- **EXERCISE OBJECTIVE**
Report every line of the data that includes "changed".

Data entries:
====
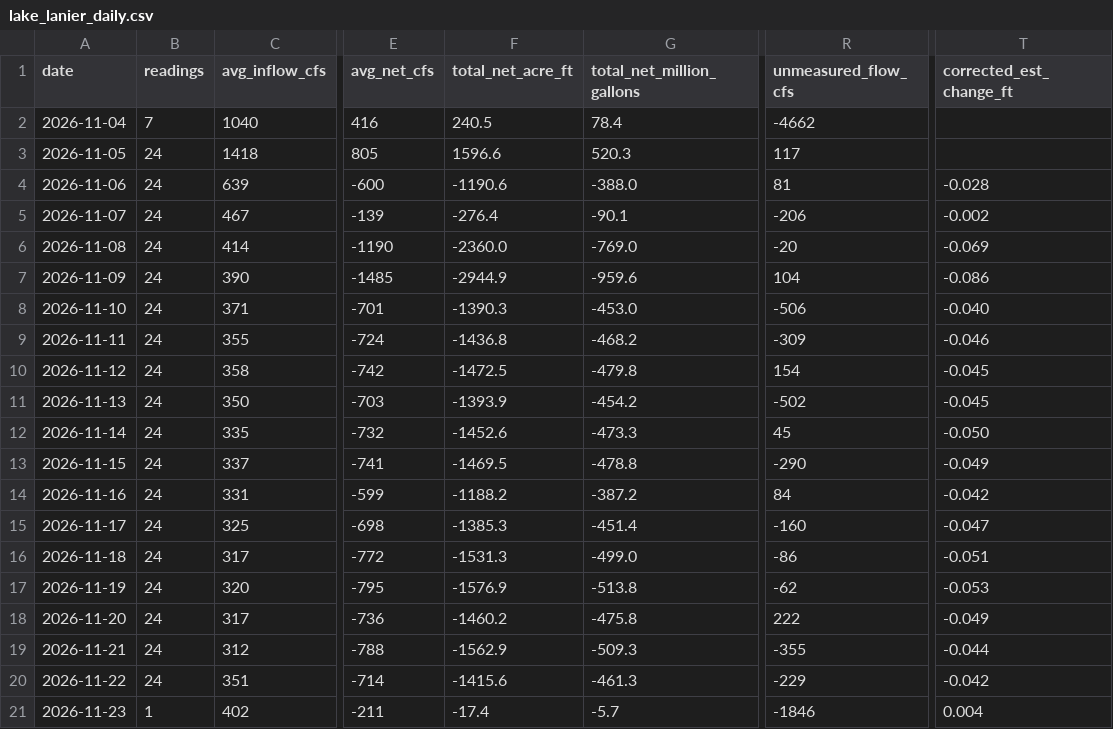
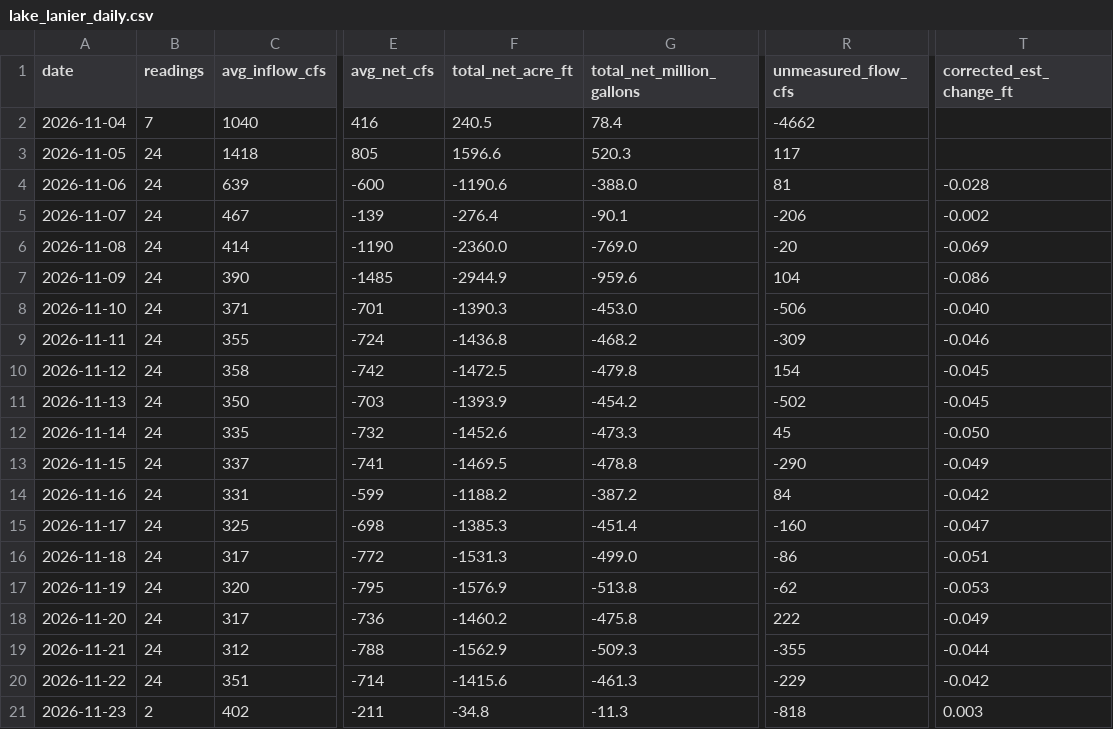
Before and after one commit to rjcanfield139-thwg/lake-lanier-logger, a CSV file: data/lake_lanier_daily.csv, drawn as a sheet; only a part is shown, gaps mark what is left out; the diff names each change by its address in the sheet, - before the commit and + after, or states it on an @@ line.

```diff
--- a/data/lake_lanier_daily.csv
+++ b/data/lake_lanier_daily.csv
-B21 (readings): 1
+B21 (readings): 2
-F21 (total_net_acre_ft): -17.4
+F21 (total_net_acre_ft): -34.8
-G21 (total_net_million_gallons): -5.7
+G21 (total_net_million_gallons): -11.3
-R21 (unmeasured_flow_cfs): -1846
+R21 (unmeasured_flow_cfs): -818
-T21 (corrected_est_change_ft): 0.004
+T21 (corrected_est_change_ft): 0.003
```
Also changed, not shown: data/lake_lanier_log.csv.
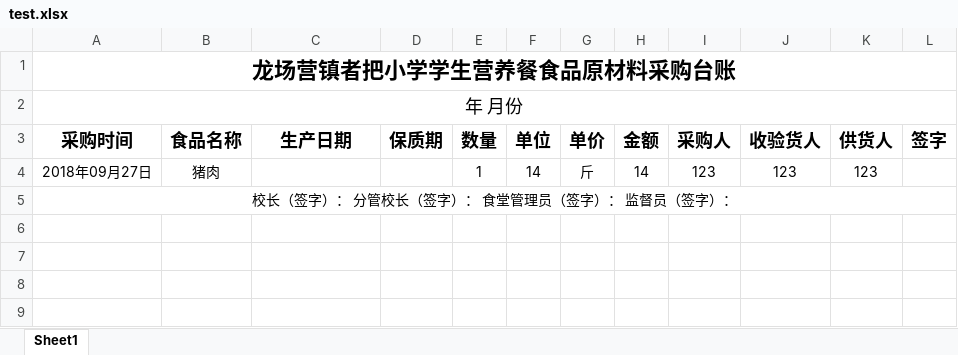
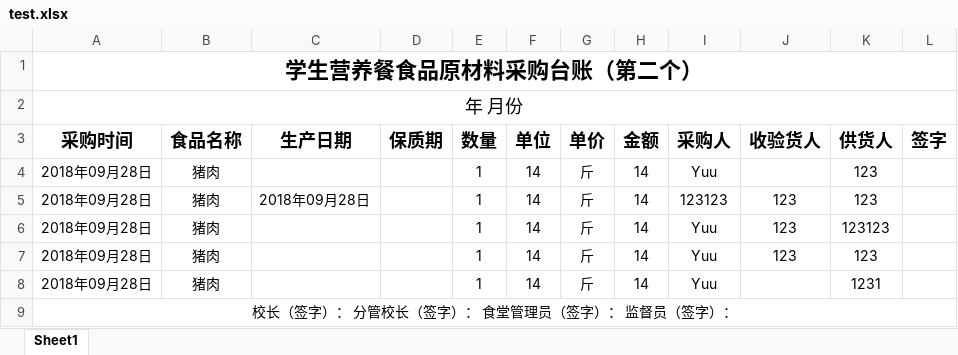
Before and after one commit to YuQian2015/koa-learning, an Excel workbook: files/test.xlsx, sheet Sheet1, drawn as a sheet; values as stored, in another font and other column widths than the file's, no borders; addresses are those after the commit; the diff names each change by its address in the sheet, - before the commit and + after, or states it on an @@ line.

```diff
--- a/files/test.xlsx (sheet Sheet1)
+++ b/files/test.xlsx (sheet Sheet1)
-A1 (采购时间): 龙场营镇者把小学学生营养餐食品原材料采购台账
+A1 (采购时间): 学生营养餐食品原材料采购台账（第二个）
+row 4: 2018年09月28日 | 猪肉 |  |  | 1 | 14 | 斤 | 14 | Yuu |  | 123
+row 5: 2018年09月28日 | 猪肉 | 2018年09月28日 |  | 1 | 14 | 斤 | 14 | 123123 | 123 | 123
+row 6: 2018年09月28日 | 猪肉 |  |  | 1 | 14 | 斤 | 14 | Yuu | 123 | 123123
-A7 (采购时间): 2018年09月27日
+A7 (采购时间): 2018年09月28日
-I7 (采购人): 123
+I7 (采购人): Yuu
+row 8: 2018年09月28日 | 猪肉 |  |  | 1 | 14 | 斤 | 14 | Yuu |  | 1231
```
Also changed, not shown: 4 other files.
====
- **TASK OUTPUT**
Also changed, not shown: data/lake_lanier_log.csv.
Also changed, not shown: 4 other files.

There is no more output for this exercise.